NCAA president Mark Emmert said the coronavirus pandemic has made it unlikely all schools will be ready to begin competing in college sports at the same time.

The goal, he said Friday night, is for every team to have an equal amount of preparation time before its season starts, and there could be some competitive inequities caused by schools having varied timelines for reopening campuses.

Emmert appeared with Dr. Brian Hainline, the NCAA's chief medical officer, in an interview shown on the NCAA's official Twitter account Friday night.

Major football conference commissioners have stated their goal is for all 130 teams in 10 conferences across 41 states to begin the season at the same time. As states impacted differently by the COVID-19 pandemic reopen on different schedules, the possibility rises that the season will lack a uniform start date and number of games.

"I think we should assume that's going to be the case," Emmert said.

For football, the working plan is six weeks of conditioning and practice before playing games, though that's not "set in stone," Hainline said.

"All the various (NCAA) member committees and the conferences are all talking about: What does it mean if we have that sort of scenario where we've got different opening times or different opening models," Emmert said.

"What does it mean if you look at a conference, for example, if a conference has some schools open and some not? You can't run a regular schedule if you've got that scenario.
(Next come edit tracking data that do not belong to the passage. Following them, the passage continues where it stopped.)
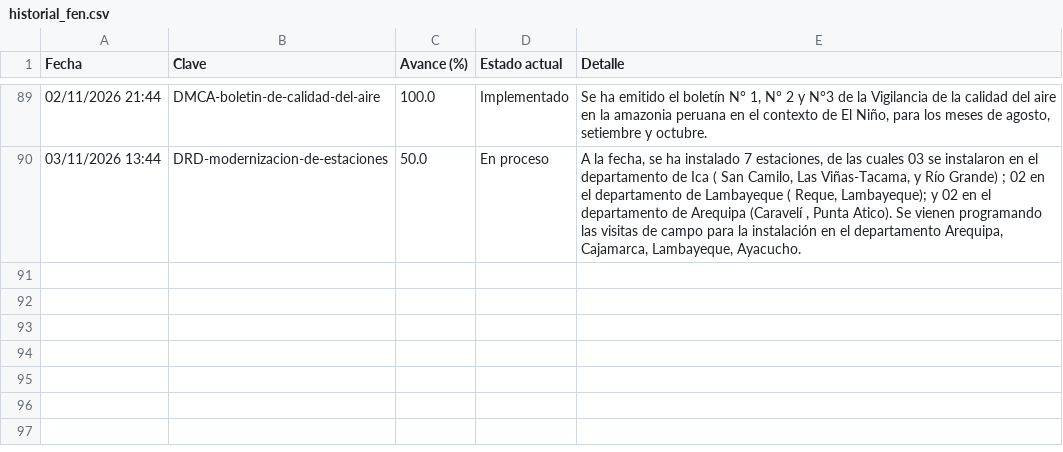
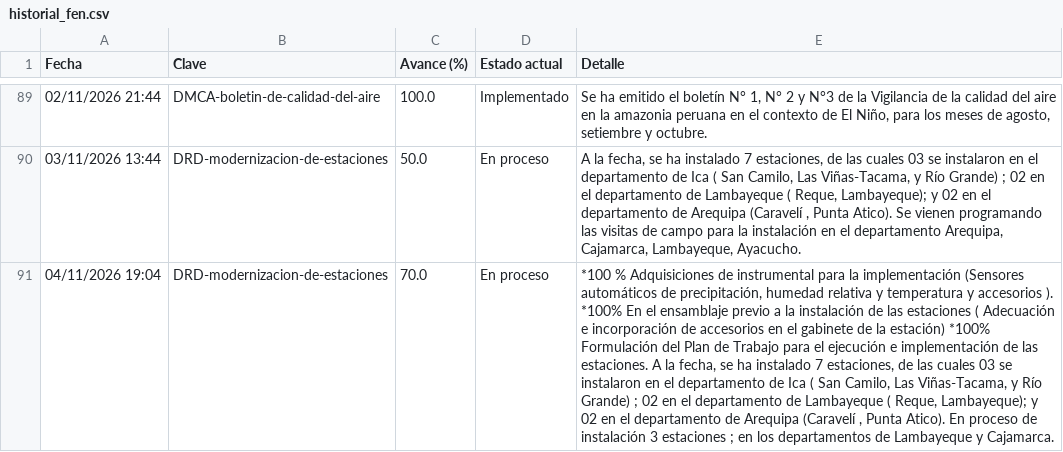
Before and after one commit to andresffigueroaa-blip/seguimiento-100dias-senamhi, a CSV file: datos/historial_fen.csv, drawn as a sheet; only a part is shown, gaps mark what is left out; the diff names each change by its address in the sheet, - before the commit and + after, or states it on an @@ line.

```diff
--- a/datos/historial_fen.csv
+++ b/datos/historial_fen.csv
+row 91: 04/11/2026 19:04 | DRD-modernizacion-de-estaciones | 70.0 | En proceso | *100 % Adquisiciones de instrumental para la implementación (Sensores automáticos de precipitación, humedad relativa y temperatura y accesorios ). *100% En el ensamblaje previo a la instalación de las estaciones ( Adecuación e incorporación de accesorios en el gabinete de la estación) *100% Formulación del Plan de Trabajo para el ejecución e implementación de las estaciones. A la fecha, se ha instalado 7 estaciones, de las cuales 03 se instalaron en el departamento de Ica ( San Camilo, Las Viñas-Tacama, y Río Grande) ; 02 en el departamento de Lambayeque ( Reque, Lambayeque); y 02 en el departamento de Arequipa (Caravelí , Punta Atico). En proceso de instalación 3 estaciones ; en los departamentos de Lambayeque y Cajamarca.
```
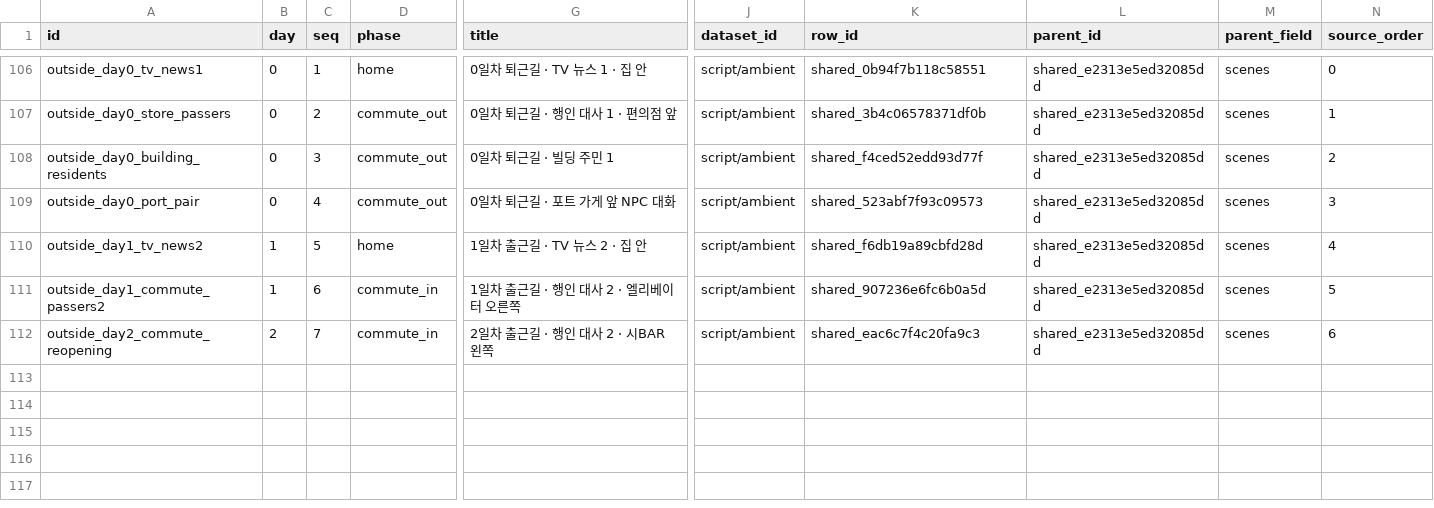
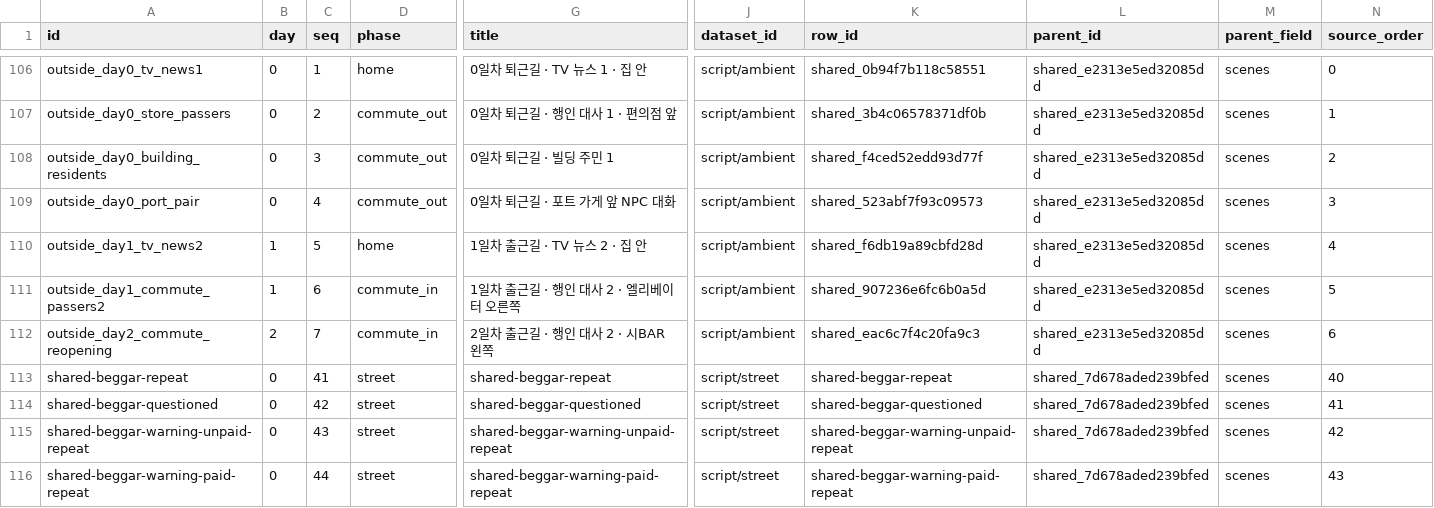
Before and after one commit to junseo874/junseo874.github.io, a CSV file: bar-playtest/data/shared-csv/story/scenes.csv, drawn as a sheet; only a part is shown, gaps mark what is left out; rows hold the shown columns only; the diff names each change by its address in the sheet, - before the commit and + after, or states it on an @@ line.

```diff
--- a/bar-playtest/data/shared-csv/story/scenes.csv
+++ b/bar-playtest/data/shared-csv/story/scenes.csv
+row 113: shared-beggar-repeat | 0 | 41 | street | shared-beggar-repeat | script/street | shared-beggar-repeat | shared_7d678aded239bfed | scenes | 40
+row 114: shared-beggar-questioned | 0 | 42 | street | shared-beggar-questioned | script/street | shared-beggar-questioned | shared_7d678aded239bfed | scenes | 41
+row 115: shared-beggar-warning-unpaid-repeat | 0 | 43 | street | shared-beggar-warning-unpaid-repeat | script/street | shared-beggar-warning-unpaid-repeat | shared_7d678aded239bfed | scenes | 42
+row 116: shared-beggar-warning-paid-repeat | 0 | 44 | street | shared-beggar-warning-paid-repeat | script/street | shared-beggar-warning-paid-repeat | shared_7d678aded239bfed | scenes | 43
```
Also changed, not shown: bar-playtest/data/shared-csv/story/steps.csv, 23 other files.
How do you adjust all the rules to provide as much flexibility as you possibly can to let student-athletes have a good experience in that season?"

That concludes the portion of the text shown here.